Early one morning she appears with a small, greyish-brown creature in her jaws, its white stomach shining like a puddle of water reflecting the sun. Its short, little forepaws with the pink claws hang limp in surrender, and its long hind legs stick out stiffly like stilts. A thin, hairless tail dangling like a broken straw completes the picture.
The kittens at once respond to their mother's food-signal, and, falling over one another in their eagerness, rush headlong to the entrance.
With their small behinds stiffly elevated, they rub themselves affectionately against the old cat's legs and body; she positively disappears in a forest of tails. Purring loudly, her head erect, she remains standing before them, turning and twisting the interesting creature to give them a full view of the spoil.
At last, after what seems an endless wait, each receives his mouthful.
Big crouches on his haunches and plays delightedly with the mouse's tail, which he holds in his paws. When, at a smack from him, it gives a jump, his eyes glow and he hops round his new toy on his hind legs. Suddenly he runs away to a corner and begins digging a hole—Grey Puss sees that he has his father's appetite!
The first few times she herself kills the mouse with a bite, but later on the young ones are permitted to share in the fun. Soon also she allows them to play a little with the unfortunates, so that they may learn the first principles in the art of trapping. To encourage them still further to forage for themselves, she buries her victims round about the base of the burial-mound.

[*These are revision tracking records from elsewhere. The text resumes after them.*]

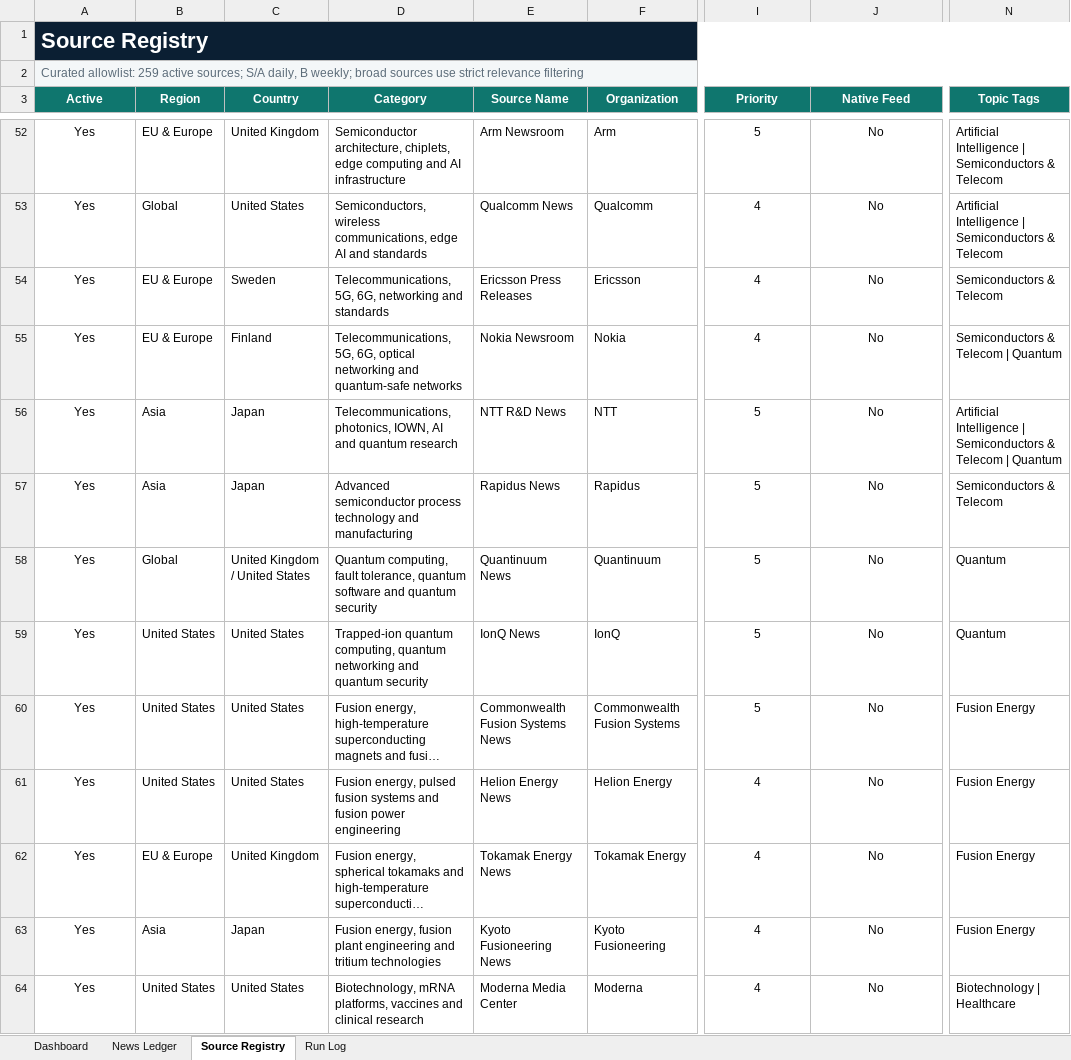
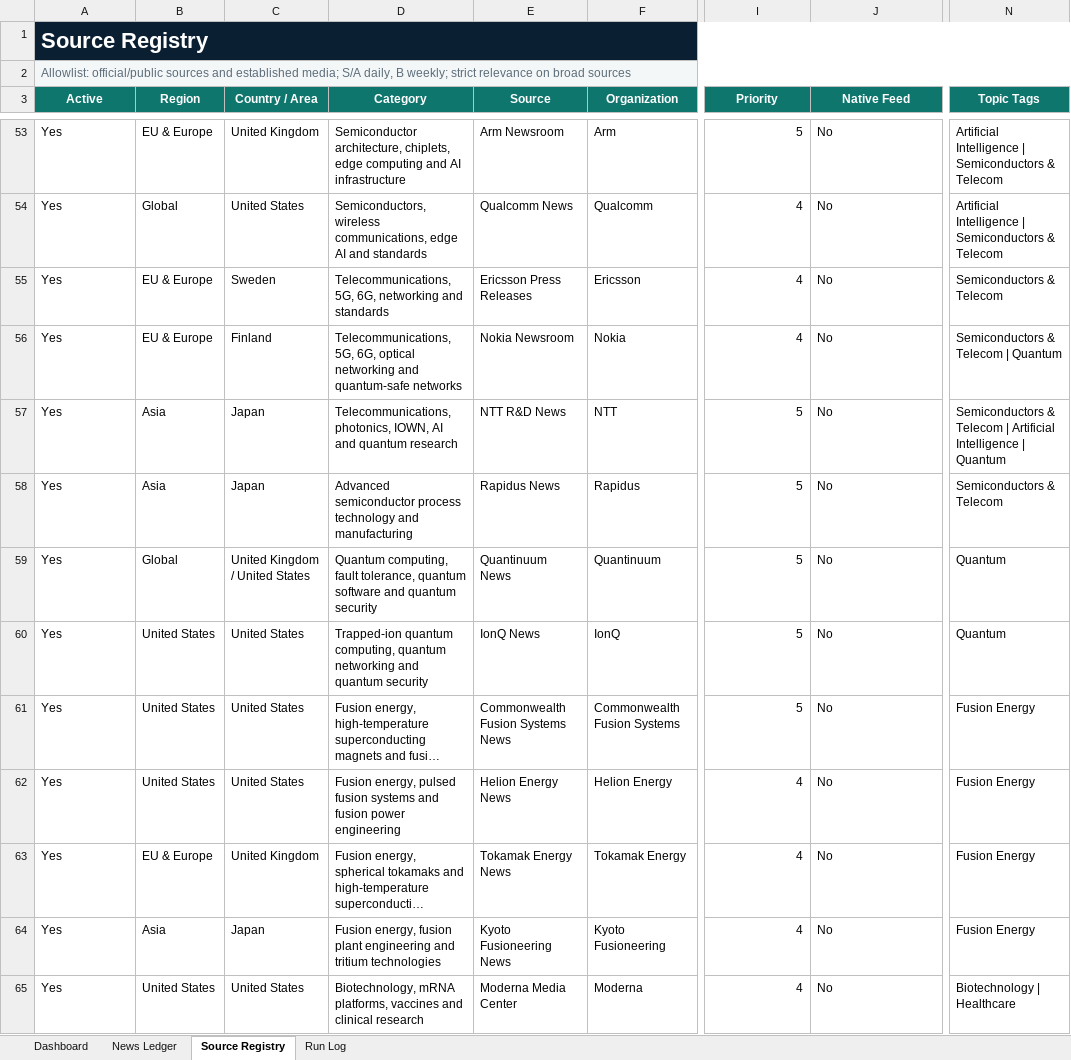
Before and after one commit to yagiharuka/innovation-news, an Excel workbook: docs/innovation_news_ledger.xlsx, sheet Source Registry, drawn as a sheet; only a part is shown, gaps mark what is left out; long unchanged cells end in …; values as stored, in another font and other column widths than the file's, no borders; table styles not drawn; addresses are those after the commit; the diff covers the shown part only; the diff names each change by its address in the sheet, - before the commit and + after, or states it on an @@ line.

Commit message:
Keep retired sources out of guarded outputs (#17)

```diff
--- a/docs/innovation_news_ledger.xlsx (sheet Source Registry)
+++ b/docs/innovation_news_ledger.xlsx (sheet Source Registry)
-A2 (Active): Curated allowlist: 259 active sources; S/A daily, B weekly; broad sources use strict relevance filtering
+A2 (Active): Allowlist: official/public sources and established media; S/A daily, B weekly; strict relevance on broad sources
-C3: Country
+C3: Country / Area
-E3: Source Name
+E3: Source
-A53:A65 alignment: center
+A53:A65 alignment: left
-I53:I65 alignment: center
+I53:I65 alignment: right
-J53:J65 alignment: center
+J53:J65 alignment: left
-N57 (Topic Tags): Artificial Intelligence | Semiconductors & Telecom | Quantum
+N57 (Topic Tags): Semiconductors & Telecom | Artificial Intelligence | Quantum
```
Also changed, not shown: 2 added rows, 1 removed row, 9 edited cells and cell formats elsewhere in this sheet, sheet News Ledger, sheet Run Log, sheet Dashboard, 7 other files.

The struggle for food has left its mark upon the little mother-cat. She has become noticeably thinner, and her coat no longer has its glossy sheen. The crowd of rapidly growing children, who make constantly increasing demands on her skill, is telling on her strength. It is almost impossible for her to secure all the mice necessary for them—and therefore, in her dilemma, she sometimes leaves the straight path of virtue and does what second nature urges her.